*** Block opens ***
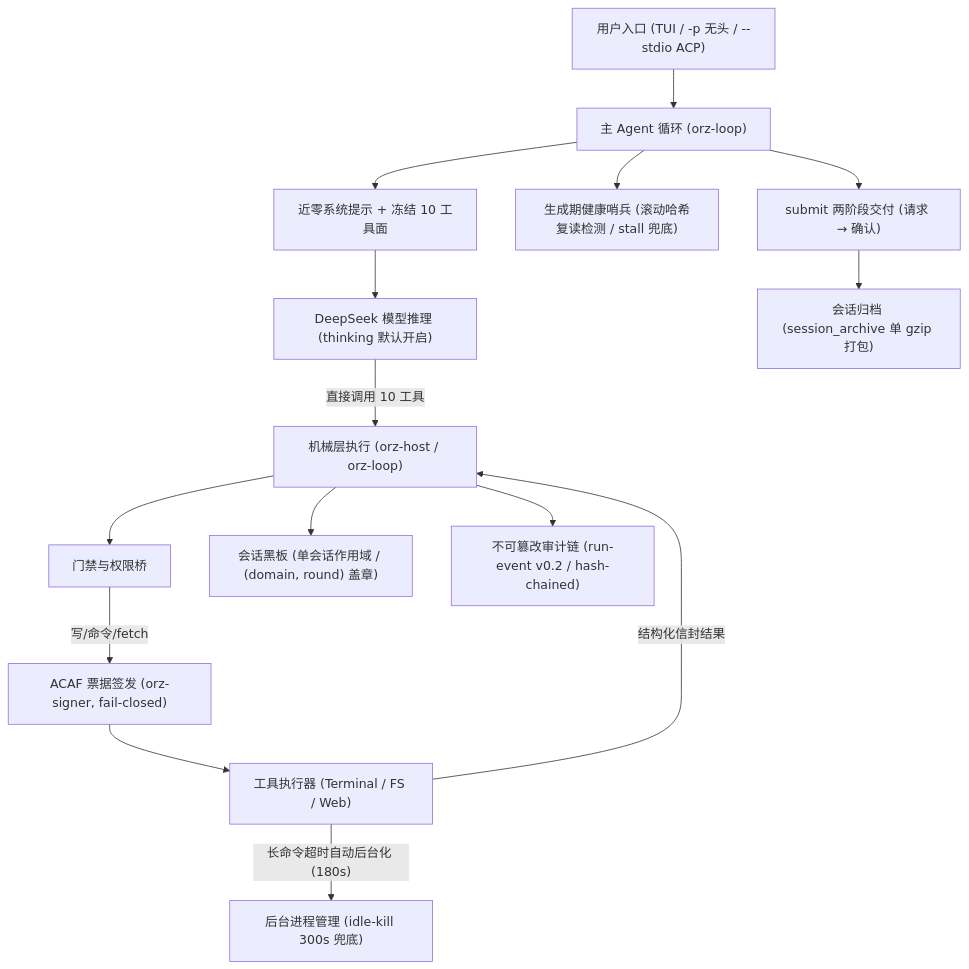
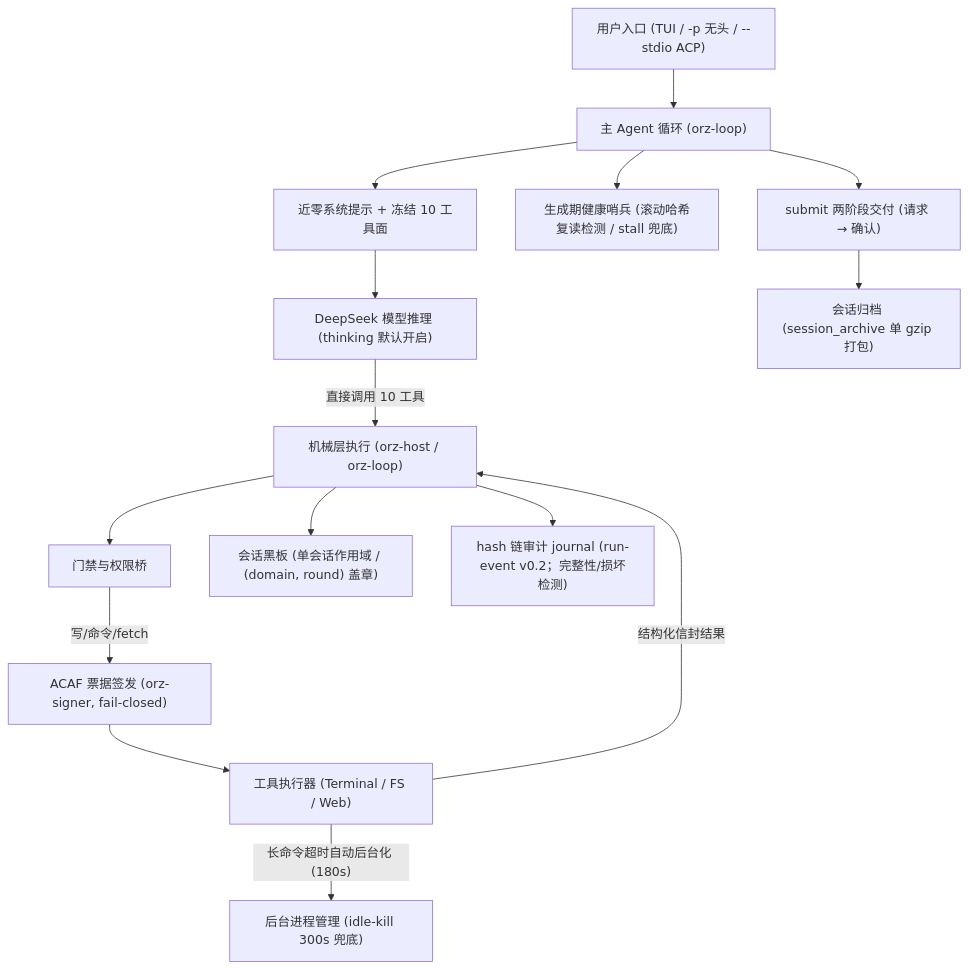
One commit to SilverWhite/orz changed the diagram in architecture/current/README.md. Above: the diagram before and after it, drawn with Mermaid. The commit also changed other lines of this file and 16 other files, not shown here.

````diff
--- a/architecture/current/README.md
+++ b/architecture/current/README.md
@@ -13,22 +13,22 @@
 ```mermaid
 flowchart TD
     User["用户入口 (TUI / -p 无头 / --stdio ACP)"] --> Loop["主 Agent 循环 (orz-loop)"]
     Loop --> Prompt["近零系统提示 + 冻结 10 工具面"]
     Prompt --> Model["DeepSeek 模型推理 (thinking 默认开启)"]
 
     Model -->|"直接调用 10 工具"| HostExec["机械层执行 (orz-host / orz-loop)"]
 
     HostExec --> Gate["门禁与权限桥"]
     Gate -->|"写/命令/fetch"| ACAF["ACAF 票据签发 (orz-signer, fail-closed)"]
     ACAF --> ToolRun["工具执行器 (Terminal / FS / Web)"]
 
     ToolRun -->|"长命令超时自动后台化 (180s)"| BgProc["后台进程管理 (idle-kill 300s 兜底)"]
     ToolRun -->|"结构化信封结果"| HostExec
 
     HostExec --> Blackboard["会话黑板 (单会话作用域 / (domain, round) 盖章)"]
-    HostExec --> Journal["不可篡改审计链 (run-event v0.2 / hash-chained)"]
+    HostExec --> Journal["hash 链审计 journal (run-event v0.2；完整性/损坏检测)"]
 
     Loop --> Guard["生成期健康哨兵 (滚动哈希复读检测 / stall 兜底)"]
     Loop --> Delivery["submit 两阶段交付 (请求 → 确认)"]
     Delivery --> Close["会话归档 (session_archive 单 gzip 打包)"]
 ```
````
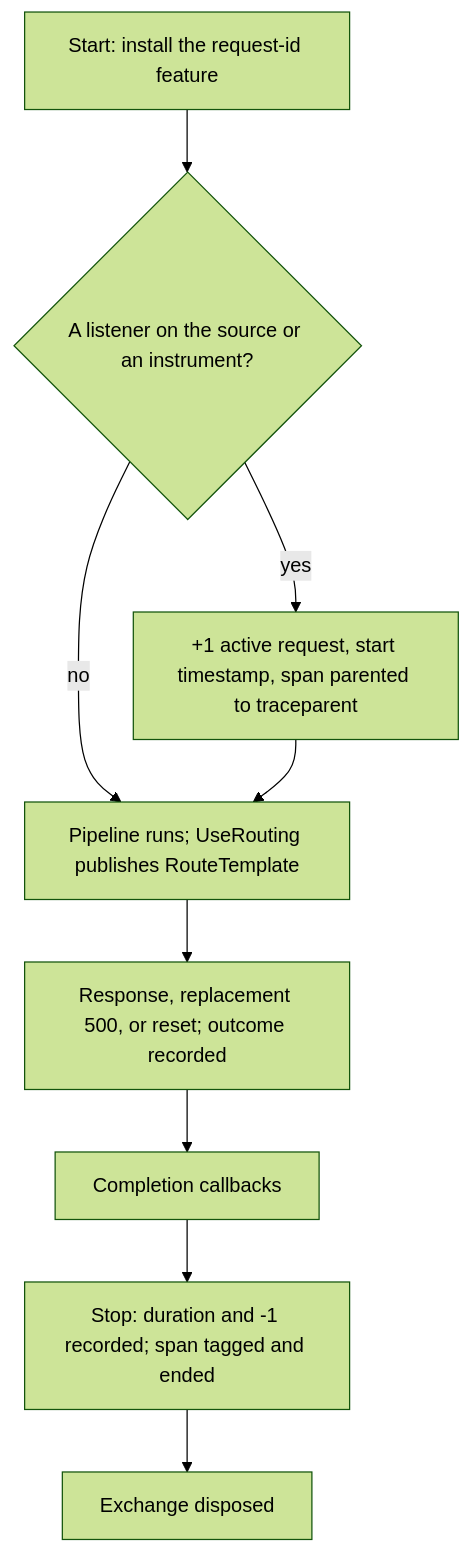
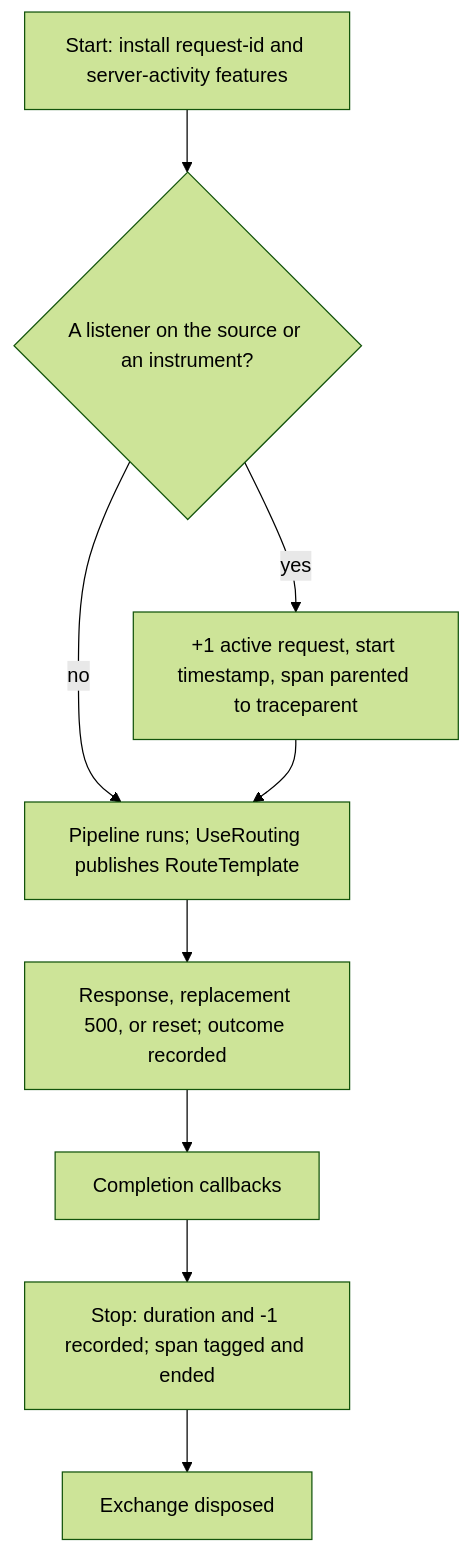
One commit to assimalign/cohesion-docs changed the fourth of 5 diagrams in docs/dotnet-apis/resources/web/assimalign-cohesion-web-hosting/design.md. Above: the diagram before and after it, drawn with Mermaid (forest theme). The commit also changed other lines of this file and 107 other files, not shown here.

````diff
--- a/docs/dotnet-apis/resources/web/assimalign-cohesion-web-hosting/design.md
+++ b/docs/dotnet-apis/resources/web/assimalign-cohesion-web-hosting/design.md
@@ -574,11 +606,11 @@
 ```mermaid
 flowchart TD
-    Start["Start: install the request-id feature"] --> Check{"A listener on the source or an instrument?"}
+    Start["Start: install request-id and server-activity features"] --> Check{"A listener on the source or an instrument?"}
     Check -->|"no"| Pipeline["Pipeline runs; UseRouting publishes RouteTemplate"]
     Check -->|"yes"| Begin["+1 active request, start timestamp, span parented to traceparent"]
     Begin --> Pipeline
     Pipeline --> Finalize["Response, replacement 500, or reset; outcome recorded"]
     Finalize --> Callbacks["Completion callbacks"]
     Callbacks --> Stop["Stop: duration and -1 recorded; span tagged and ended"]
     Stop --> Dispose["Exchange disposed"]
 ```
````
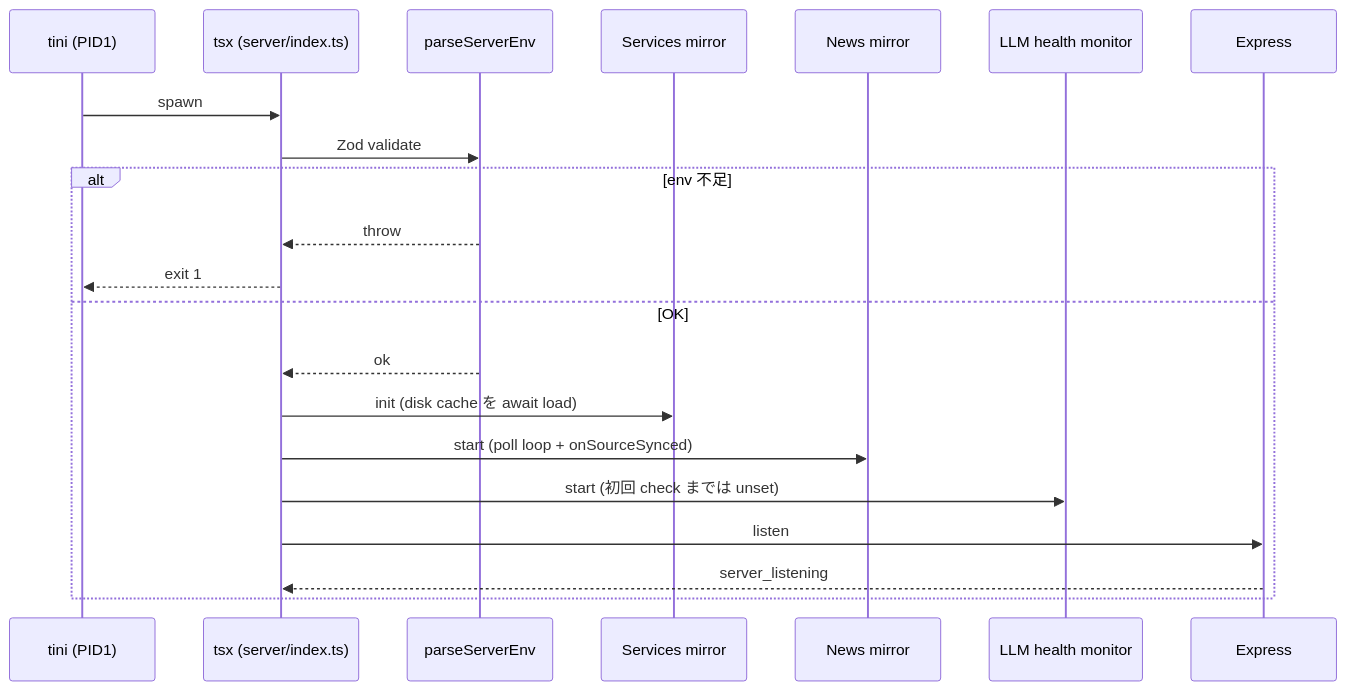
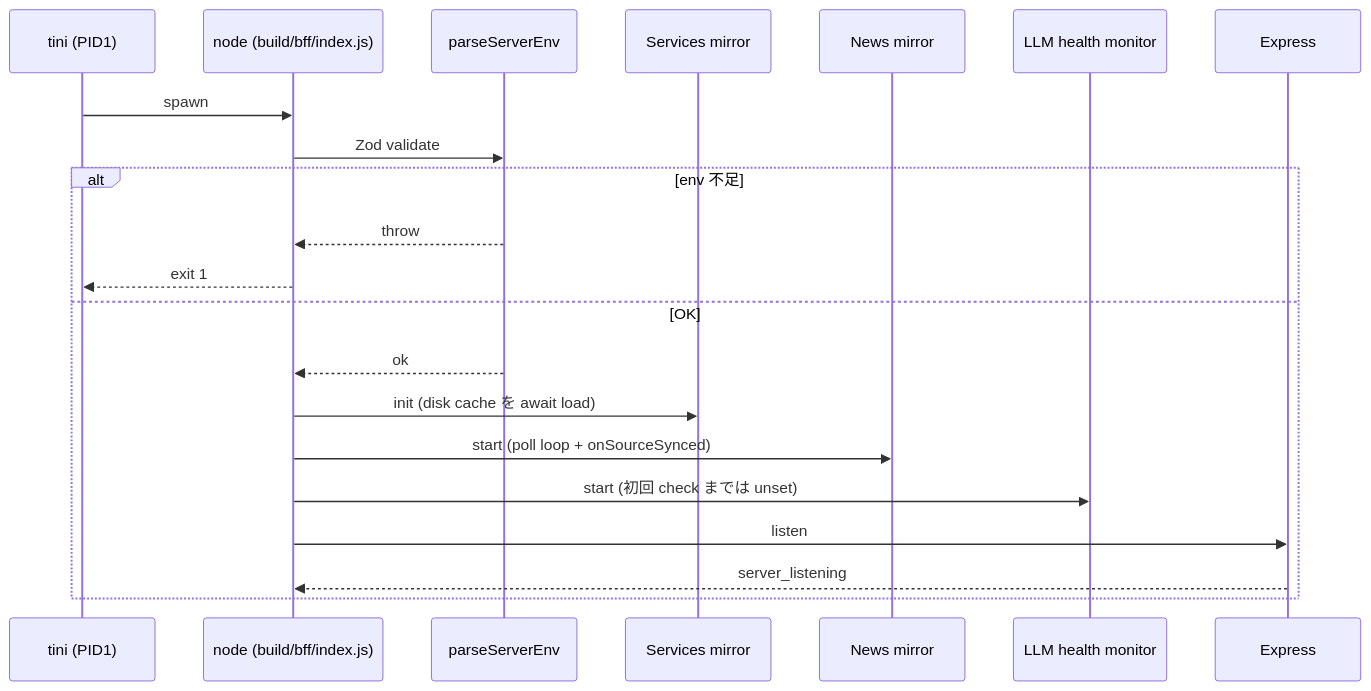
The third of 3 diagrams in docs/deployment.md (ddbj/db-portal), drawn with Mermaid before and after one commit. The commit also changed other lines of this file and 14 other files, not shown here.

Commit message:
Bump dependencies and Node to 26, and bundle the BFF with esbuild for a leaner runtime image

````diff
--- a/docs/deployment.md
+++ b/docs/deployment.md
@@ -66,24 +73,24 @@
 ```mermaid
 sequenceDiagram
   participant tini as tini (PID1)
-  participant node as tsx (server/index.ts)
+  participant node as node (build/bff/index.js)
   participant env as parseServerEnv
   participant svc as Services mirror
   participant news as News mirror
   participant llm as LLM health monitor
   participant ex as Express
 
   tini->>node: spawn
   node->>env: Zod validate
   alt env 不足
     env-->>node: throw
     node-->>tini: exit 1
   else OK
     env-->>node: ok
     node->>svc: init (disk cache を await load)
     node->>news: start (poll loop + onSourceSynced)
     node->>llm: start (初回 check までは unset)
     node->>ex: listen
     ex-->>node: server_listening
   end
 ```
````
*** Block closes ***
*What the exercise asks*: Once the pictures are removed, output the entries above exactly as given.

*The completed task*:
One commit to SilverWhite/orz changed the diagram in architecture/current/README.md. Above: the diagram before and after it, drawn with Mermaid. The commit also changed other lines of this file and 16 other files, not shown here.

````diff
--- a/architecture/current/README.md
+++ b/architecture/current/README.md
@@ -13,22 +13,22 @@
 ```mermaid
 flowchart TD
     User["用户入口 (TUI / -p 无头 / --stdio ACP)"] --> Loop["主 Agent 循环 (orz-loop)"]
     Loop --> Prompt["近零系统提示 + 冻结 10 工具面"]
     Prompt --> Model["DeepSeek 模型推理 (thinking 默认开启)"]
 
     Model -->|"直接调用 10 工具"| HostExec["机械层执行 (orz-host / orz-loop)"]
 
     HostExec --> Gate["门禁与权限桥"]
     Gate -->|"写/命令/fetch"| ACAF["ACAF 票据签发 (orz-signer, fail-closed)"]
     ACAF --> ToolRun["工具执行器 (Terminal / FS / Web)"]
 
     ToolRun -->|"长命令超时自动后台化 (180s)"| BgProc["后台进程管理 (idle-kill 300s 兜底)"]
     ToolRun -->|"结构化信封结果"| HostExec
 
     HostExec --> Blackboard["会话黑板 (单会话作用域 / (domain, round) 盖章)"]
-    HostExec --> Journal["不可篡改审计链 (run-event v0.2 / hash-chained)"]
+    HostExec --> Journal["hash 链审计 journal (run-event v0.2；完整性/损坏检测)"]
 
     Loop --> Guard["生成期健康哨兵 (滚动哈希复读检测 / stall 兜底)"]
     Loop --> Delivery["submit 两阶段交付 (请求 → 确认)"]
     Delivery --> Close["会话归档 (session_archive 单 gzip 打包)"]
 ```
````
One commit to assimalign/cohesion-docs changed the fourth of 5 diagrams in docs/dotnet-apis/resources/web/assimalign-cohesion-web-hosting/design.md. Above: the diagram before and after it, drawn with Mermaid (forest theme). The commit also changed other lines of this file and 107 other files, not shown here.

````diff
--- a/docs/dotnet-apis/resources/web/assimalign-cohesion-web-hosting/design.md
+++ b/docs/dotnet-apis/resources/web/assimalign-cohesion-web-hosting/design.md
@@ -574,11 +606,11 @@
 ```mermaid
 flowchart TD
-    Start["Start: install the request-id feature"] --> Check{"A listener on the source or an instrument?"}
+    Start["Start: install request-id and server-activity features"] --> Check{"A listener on the source or an instrument?"}
     Check -->|"no"| Pipeline["Pipeline runs; UseRouting publishes RouteTemplate"]
     Check -->|"yes"| Begin["+1 active request, start timestamp, span parented to traceparent"]
     Begin --> Pipeline
     Pipeline --> Finalize["Response, replacement 500, or reset; outcome recorded"]
     Finalize --> Callbacks["Completion callbacks"]
     Callbacks --> Stop["Stop: duration and -1 recorded; span tagged and ended"]
     Stop --> Dispose["Exchange disposed"]
 ```
````
The third of 3 diagrams in docs/deployment.md (ddbj/db-portal), drawn with Mermaid before and after one commit. The commit also changed other lines of this file and 14 other files, not shown here.

Commit message:
Bump dependencies and Node to 26, and bundle the BFF with esbuild for a leaner runtime image

````diff
--- a/docs/deployment.md
+++ b/docs/deployment.md
@@ -66,24 +73,24 @@
 ```mermaid
 sequenceDiagram
   participant tini as tini (PID1)
-  participant node as tsx (server/index.ts)
+  participant node as node (build/bff/index.js)
   participant env as parseServerEnv
   participant svc as Services mirror
   participant news as News mirror
   participant llm as LLM health monitor
   participant ex as Express
 
   tini->>node: spawn
   node->>env: Zod validate
   alt env 不足
     env-->>node: throw
     node-->>tini: exit 1
   else OK
     env-->>node: ok
     node->>svc: init (disk cache を await load)
     node->>news: start (poll loop + onSourceSynced)
     node->>llm: start (初回 check までは unset)
     node->>ex: listen
     ex-->>node: server_listening
   end
 ```
````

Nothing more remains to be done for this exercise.